“The whole point is to separate him from his social media,” Lawlor said. “If you put him in jail, that would work.”

Trump would immediately be taken into protective custody for his own protection, Lawlor said, meaning he would not be allowed to mingle with the rest of the prison population.

“He would not have any contact with anyone other than corrections officers and members of his Secret Service,” Lawlor said. “The people at Rikers have extensive experience dealing with high-profile prisoners, including vulnerable seniors like Trump.”

“Obviously he would be the most prominent inmate ever held at Rikers, but he wouldn’t be the only prominent inmate at Rikers,” Lawlor said of the 77-year-old Trump.

One of those inmates is Trump’s former chief financial officer Allen Weisselberg, who was sentenced last month to five months at Rikers after pleading guilty to two counts of perjury during Trump’s civil fraud trial.

In addition, Trump would have to go through the intake process that every inmate goes through, including the shame of having corrections staff “put him on a scale and then report his actual height and weight on the public website,” Lawlor said.

Trump being behind bars would not place an additional burden on his Secret Service associates, Lawlor added.

“The most important job of a Secret Service agent is to protect a former president from harm or kidnapping,” Lawlor said. “If Trump were locked up in a prison, in some ways it would actually make their job easier.”

“The bigger problem” is where the Secret Service would be located, given that they are armed, said Martin F. Horn, a professor emeritus at the John Jay College of Criminal Justice who once served as commissioner of the corrections and probation departments of New York City.

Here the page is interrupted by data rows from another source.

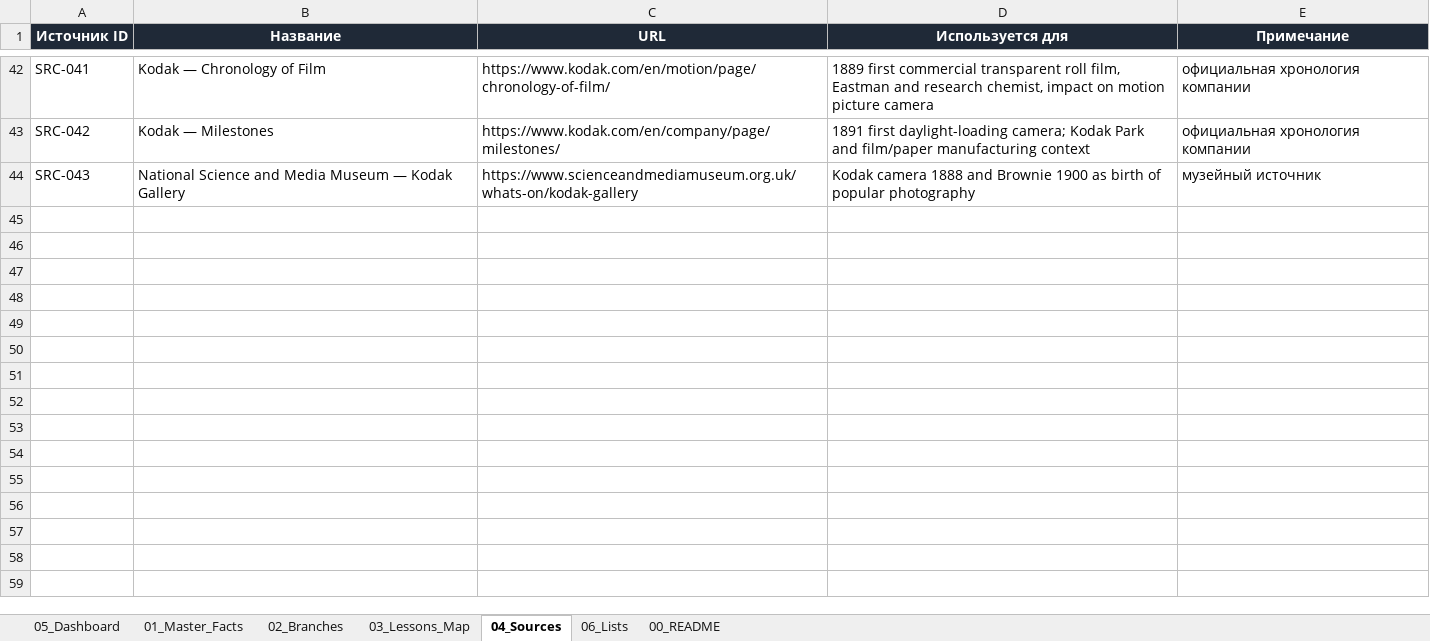
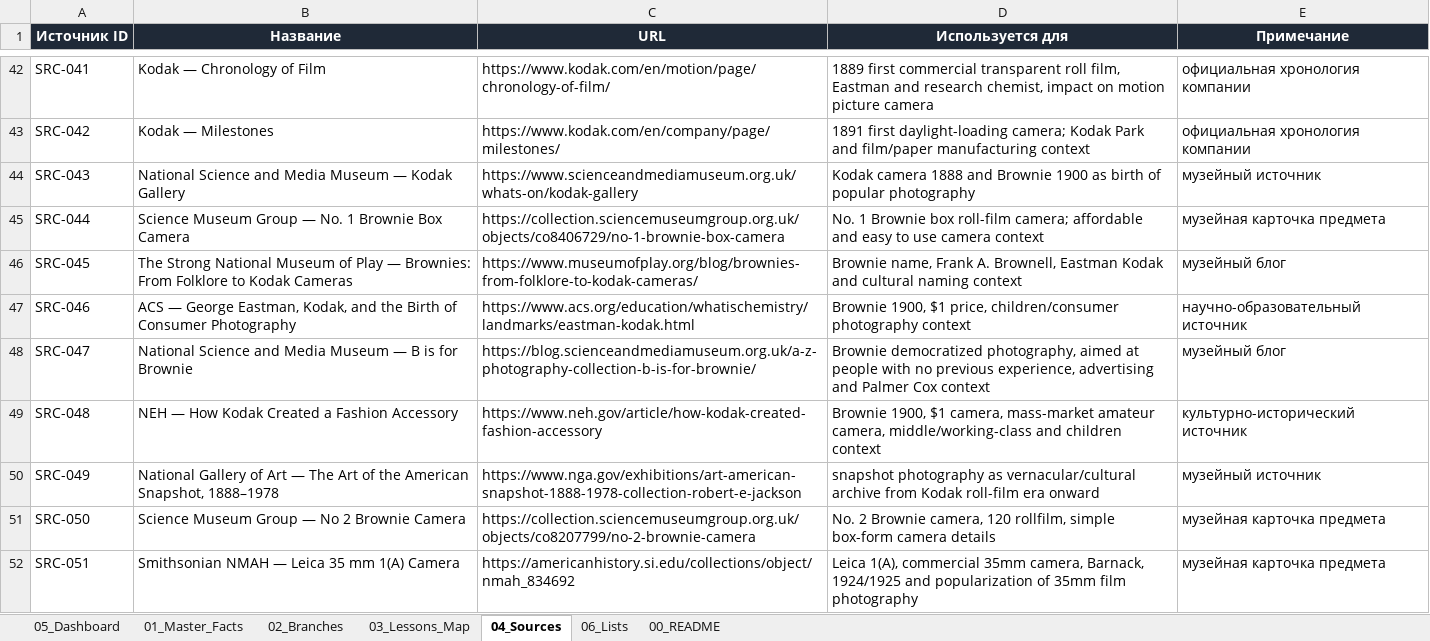
Before and after one commit to 1sahslava-dev/photolab-map, an Excel workbook: data/master.xlsx, sheet 04_Sources, drawn as a sheet; only a part is shown, gaps mark what is left out; values as stored, in another font and other column widths than the file's, no borders; table styles not drawn; the diff names each change by its address in the sheet, - before the commit and + after, or states it on an @@ line.

Commit message:
Add PL-008 (Kodak Brownie) and extend course to 100 lessons
Journey Mode was hard-capped to PL-001–007 in convert.py, causing PL-008
to be dropped from the route with a false warning. The script now
recognizes any PL-XXX up to 100 and only checks/includes lessons that
actually exist among flagship nodes, so unwritten future lessons stay
silent. Editorial headline/short-title dictionaries fall back to the
lesson's "Главная тема" from master.xlsx when no hand-written entry
exists yet, so new lessons don't require touching component code.

master.xlsx: +10 nodes (PL-HIST-0069..0078) for PL-008, one flagship,
sources verified to exist.

```diff
--- a/data/master.xlsx (sheet 04_Sources)
+++ b/data/master.xlsx (sheet 04_Sources)
+row 45: SRC-044 | Science Museum Group — No. 1 Brownie Box Camera | https://collection.sciencemuseumgroup.org.uk/objects/co8406729/no-1-brownie-box-camera | No. 1 Brownie box roll-film camera; affordable and easy to use camera context | музейная карточка предмета
+row 46: SRC-045 | The Strong National Museum of Play — Brownies: From Folklore to Kodak Cameras | https://www.museumofplay.org/blog/brownies-from-folklore-to-kodak-cameras/ | Brownie name, Frank A. Brownell, Eastman Kodak and cultural naming context | музейный блог
+row 47: SRC-046 | ACS — George Eastman, Kodak, and the Birth of Consumer Photography | https://www.acs.org/education/whatischemistry/landmarks/eastman-kodak.html | Brownie 1900, $1 price, children/consumer photography context | научно-образовательный источник
+row 48: SRC-047 | National Science and Media Museum — B is for Brownie | https://blog.scienceandmediamuseum.org.uk/a-z-photography-collection-b-is-for-brownie/ | Brownie democratized photography, aimed at people with no previous experience, advertising and Palmer Cox context | музейный блог
+row 49: SRC-048 | NEH — How Kodak Created a Fashion Accessory | https://www.neh.gov/article/how-kodak-created-fashion-accessory | Brownie 1900, $1 camera, mass-market amateur camera, middle/working-class and children context | культурно-исторический источник
+row 50: SRC-049 | National Gallery of Art — The Art of the American Snapshot, 1888–1978 | https://www.nga.gov/exhibitions/art-american-snapshot-1888-1978-collection-robert-e-jackson | snapshot photography as vernacular/cultural archive from Kodak roll-film era onward | музейный источник
+row 51: SRC-050 | Science Museum Group — No 2 Brownie Camera | https://collection.sciencemuseumgroup.org.uk/objects/co8207799/no-2-brownie-camera | No. 2 Brownie camera, 120 rollfilm, simple box-form camera details | музейная карточка предмета
+row 52: SRC-051 | Smithsonian NMAH — Leica 35 mm 1(A) Camera | https://americanhistory.si.edu/collections/object/nmah_834692 | Leica 1(A), commercial 35mm camera, Barnack, 1924/1925 and popularization of 35mm film photography | музейная карточка предмета
```
Also changed, not shown: sheet 01_Master_Facts, sheet 05_Dashboard, sheet 06_Lists, sheet 03_Lessons_Map, sheet 00_README, sheet 02_Branches, charts or pictures, 6 other files.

Most likely, Horn said, Trump would be taken to what is called the West Facility, where there would be plenty of room for the ex-president and his security guards and no other prisoners to contend with.

Still, it would be an unprecedented task for the Secret Service to ensure the safety of a former U.S. president behind bars, a spokesperson for the agency told NBC News.

The Secret Service does not have its own ‘prison services’, the spokesperson said.

“It’s obviously uncharted territory,” Horn said. “No state prison system has had to deal with this before, nor has any federal prison.”

There’s another reason Merchan may not be eager to jail Trump, other experts said.

Being sent to an actual prison could be “what Trump wants to show his displeasure to his supporters,” Dave Aronberg, a prosecutor for Palm Beach County, Florida, where Trump lives most of the time, said in an MSNBC interview with José Diaz-Balart.

More likely, Merchan could give Trump a “time out” in a cell behind the New York City courtroom where he is currently on trial.

Former federal prosecutor Michael Zeldin, who took part in the same interview, agreed.

“Maybe an hour in one of those cells may be all Donald Trump needs to understand the seriousness of violations of the silence order imposed by a very serious judge,” Zeldin said.

House arrest is also a possibility, but the judge “has wide latitude over where he can detain Trump,” Horn said.

Lawlor said Merchan is unlikely to lock Trump in a gilded cage like his Trump Tower apartment because he would still have access to electronics and his aides and from there he could defy the judge’s orders.

“So I don’t think he’s going to be locked up in his Manhattan apartment,” Lawlor said.

This article was originally published on NBCNews.com